MONTAGUE — There have been many great Whitehall/Montague battles in recent years, but possibly none were better than Friday night's.
The teams traded haymakers all night long, but for the sixth straight year, Montague got in the final blow, scoring a 34-31 win in double overtime to retain the Bell and secure at least a share of the West Michigan Conference title. (Montague can win it outright next week at home against North Muskegon.)
"They have a great group of coaches and kids and they fought hard, and our kids just kept battling too," Montague coach Pat Collins said. "I'm so proud of our group for just standing strong. No matter what (obstacles) they had to face, they responded. I'm proud of my guys for doing that."
There were too many huge moments to recount that went into the final outcome, but the one that brought the coach to a point where he was "getting choked up" was seeing kicker Andrew Kooi knock through a 26-yard field goal as regulation expired to force overtime, then deliver a 23-yarder to win the game in double overtime. Kooi missed a PAT in overtime of last season's semifinal loss to Glen Lake, and the kicks Friday were sweet redemption.
"He puts a tremendous amount of time in," Collins said of Kooi. "I'm so proud of that kid."
Kooi said he entered the big-time kicks with confidence forged over a spring and summer kicking PATs and field goals to keep sharp.
"There was a point where I hadn't missed a PAT in four or five months," Kooi said. "I'm just building confidence over and over again. To come out in a game, every kick is automatic. I wasn't really nervous. I just felt like I had to make this kick to win for my boys, my seniors."
Kooi had a chance to win the game because the Vikings' possession in double overtime went poorly. They ended up going backwards eight yards, and Taden Brandel's 35-yard field goal attempt was short and to the left.
The game likely wouldn't have come down to Kooi's foot, though, if not for repeated clutch plays by the Vikings, who converted a slew of huge third and fourth downs, the last of which was the biggest. Nate Bolley took a jet sweep handoff from Andrew Durbin and powered through tackles into the end zone with 1:20 to go for the go-ahead touchdown.
Whitehall had earned the chance to go ahead by stripping Drew Collins of the football after its previous drive had ended with a fourth-down sack of Durbin by Trey Mikkelsen.
Bolley had a spectacular game, rushing for 116 yards and three touchdowns.
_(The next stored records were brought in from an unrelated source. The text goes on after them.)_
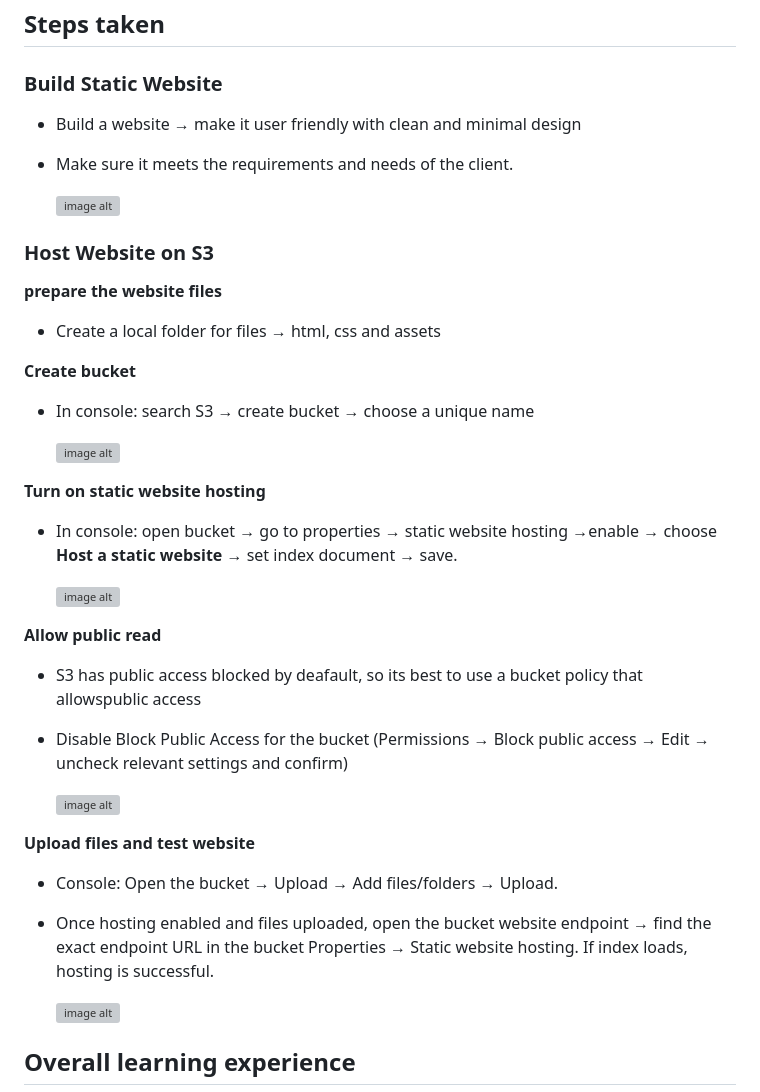
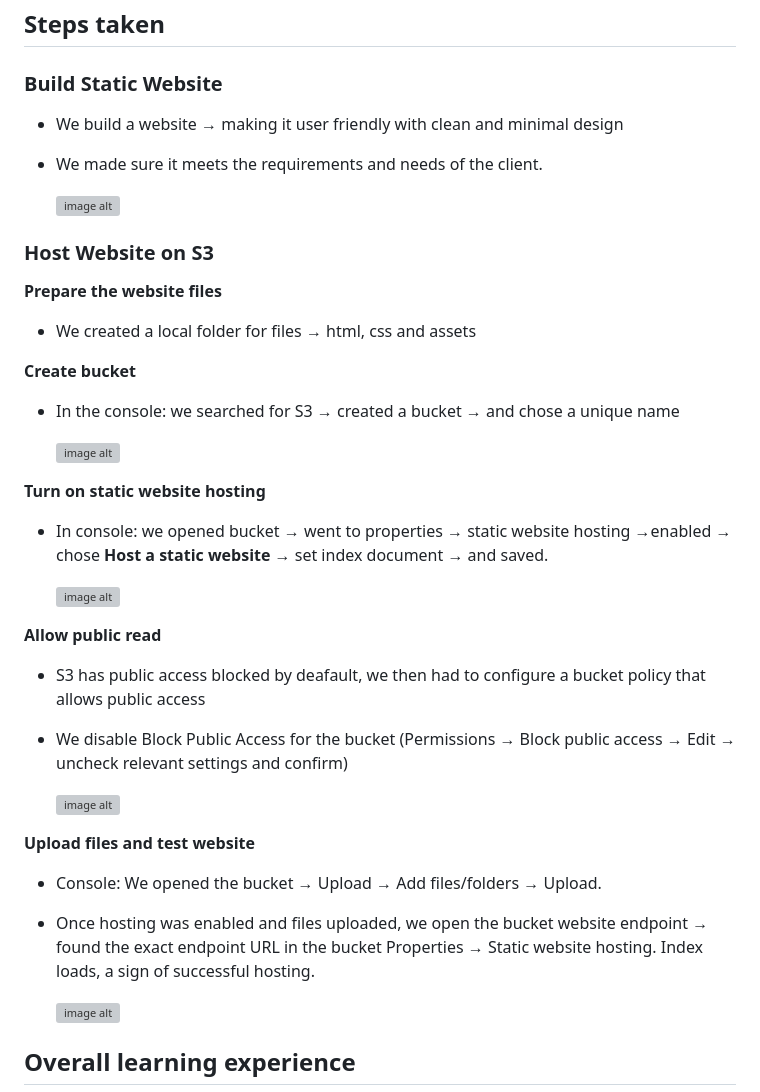
Before and after one commit to tshoniunathi/AWS-ReStart-Journey, a Markdown page: Projects/Static Website/Readme.md, the part around the change. Rendered like a GitHub page; grey boxes are pictures that could not be loaded.

Commit message:
S3 Hosting- Static Website
Refine language in Readme.md for clarity

```diff
--- a/Projects/Static Website/Readme.md
+++ b/Projects/Static Website/Readme.md
@@ -15,35 +15,35 @@ The owner wants to use a static website to streamline customer interactions and
 
 ### **Build Static Website**
 
-- Build a website &rarr; make it user friendly with clean and minimal design
-- Make sure it meets the requirements and needs of the client.
+- We build a website &rarr; making it user friendly with clean and minimal design
+- We made sure it meets the requirements and needs of the client.
 
   ![image alt](https://github.com/tshoniunathi/AWS-ReStart-Journey/blob/3317d56f1e17f950fc7dff84878a475c2943495d/Projects/AWS%20Restaurant/S3%20Bucket/Website%20mockup.png)
 
 ### **Host Website on S3**
 
-**prepare the website files**
-- Create a local folder  for files &rarr; html, css and assets
+**Prepare the website files**
+- We created a local folder  for files &rarr; html, css and assets
 
 **Create bucket**
-- In console: search S3 &rarr; create bucket &rarr; choose a unique name
+- In the console: we searched for S3 &rarr; created a bucket &rarr; and chose a unique name
 
   ![image alt](https://github.com/tshoniunathi/AWS-ReStart-Journey/blob/c0677b8f00ddea369ba24873c0d1a3641c81d616/Projects/AWS%20Restaurant/S3%20Bucket/Screenshot%202025-11-10%20143519%20step%201.png)
 
 **Turn on static website hosting**
-- In console: open bucket &rarr; go to properties &rarr; static website hosting &rarr;enable &rarr; choose **Host a static website** &rarr; set index document &rarr; save.
+- In console: we opened bucket &rarr; went to properties &rarr; static website hosting &rarr;enabled &rarr; chose **Host a static website** &rarr; set index document &rarr; and saved.
 
   ![image alt](https://github.com/tshoniunathi/AWS-ReStart-Journey/blob/aea0201339b982af251cedb4d2aa5fab3da1075e/Projects/AWS%20Restaurant/S3%20Bucket/Screenshot%202025-11-10%20151028%20stATIC%20WEBSITE%20HOSTING.png)
 
 **Allow public read**
-- S3 has public access blocked by deafault, so its best to use a bucket policy that allowspublic access
-- Disable Block Public Access for the bucket (Permissions → Block public access → Edit → uncheck relevant settings and confirm)
+- S3 has public access blocked by deafault, we then had to configure a bucket policy that allows public access
+- We disable Block Public Access for the bucket (Permissions → Block public access → Edit → uncheck relevant settings and confirm)
 
    ![image alt](https://github.com/tshoniunathi/AWS-ReStart-Journey/blob/63e4746cefb2316d211eac2af87c9f53deeebe65/Projects/AWS%20Restaurant/S3%20Bucket/Screenshot%202025-11-10%20143803%201.2.png)
 
 **Upload files and test website**
-- Console: Open the bucket → Upload → Add files/folders → Upload.
-- Once hosting enabled and files uploaded, open the bucket website endpoint &rarr; find the exact endpoint URL in the bucket Properties → Static website hosting. If index loads, hosting is successful.
+- Console: We opened the bucket → Upload → Add files/folders → Upload.
+- Once hosting was enabled and files uploaded, we open the bucket website endpoint &rarr; found the exact endpoint URL in the bucket Properties → Static website hosting. Index loads,  a sign of successful hosting.
 
    ![image alt](https://github.com/tshoniunathi/AWS-ReStart-Journey/blob/e02906bc1628d9f18bf41d34c067a442083a26e2/Projects/AWS%20Restaurant/S3%20Bucket/Screenshot%202025-11-10%20145322%202.2%20.png)
 
```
Most notably, in the second quarter, Bolley saw something in the Wildcat defense while taking a punt snap at his own 23, bulled through a couple of tackles, and sprinted 77 yards for a touchdown that tied the game at seven.
"That was Nate basically seeing something and taking it, and we got real lucky there," Sigmon said, noting that the fake punt was not a coach's call. "He's going to be something (special). I mean, he already is, but he had a special game."
After Bolley's go-ahead scoring run, it was down to Drew Collins, who's led so many clutch Montague drives in his career, to do it again.
"He just brought the group in and had a few words with those guys and just said, this is why we put the work in, for moments like this," coach Collins said of his son. "He said a few more things, and we took the field, and our whole offense put a great drive together."
Aided by a late-hit penalty against Whitehall on the drive, Collins maneuvered the Wildcats into position for that first Kooi field goal. He carried the ball on Montague's final couple of plays of regulation. As a matter of fact, no one else on the Wildcats' team, other than the snapper, touched the ball the rest of the game, as Collins ran for a 10-yard touchdown in the first overtime (the Vikings would answer with another score by Bolley) and carried three straight times in the second before Kooi's winning kick (for which Collins held).
Collins totaled 110 rushing yards and three touchdowns to go with a 10-of-12 passing effort for 78 yards.
"I just have to accept it," Drew Collins said of being the man who's counted on to carry the ball. "It's just the role of a senior. They want me to fall forward in those overtime moments. I can't get pushed back. I have to get one to two yards."
Both teams attacked the middle of the opponent's defensive line, and remarkably, both had success doing so despite the sterling performances of each team's defenses through four weeks. The teams ran on 90 plays combined, each averaging a little more than four yards per carry, and passed on only 27.
"Their guys wore us down a little bit," coach Collins said. "Our guys are pretty big, a couple of them, and they were wearing out. They played both ways all the time. They never come off the field, hardly ever."
Viking quarterback Andrew Durbin was 8-of-15 for 104 yards and a touchdown, an 18-yard toss to Brodie Fogus that saw the latter make a remarkable effort to reel in a jump ball and corral it while it was rolling around on his chest. Nick Blanchard led the defense with 7.5 tackles. For Montague, Izac Jarka, Sam Smith and Colton Blankstrom each had six tackles, and Jarka had an interception.
Bigger games are, hopefully, ahead for both teams in what could be long postseason runs. But for one night, the area soaked in what was one of the rivalry's greatest entries.
"It was a once in a lifetime experience," Kooi said. "I'm going to be old and thinking about this game and thinking about my brothers. This is such a memorable moment in my life."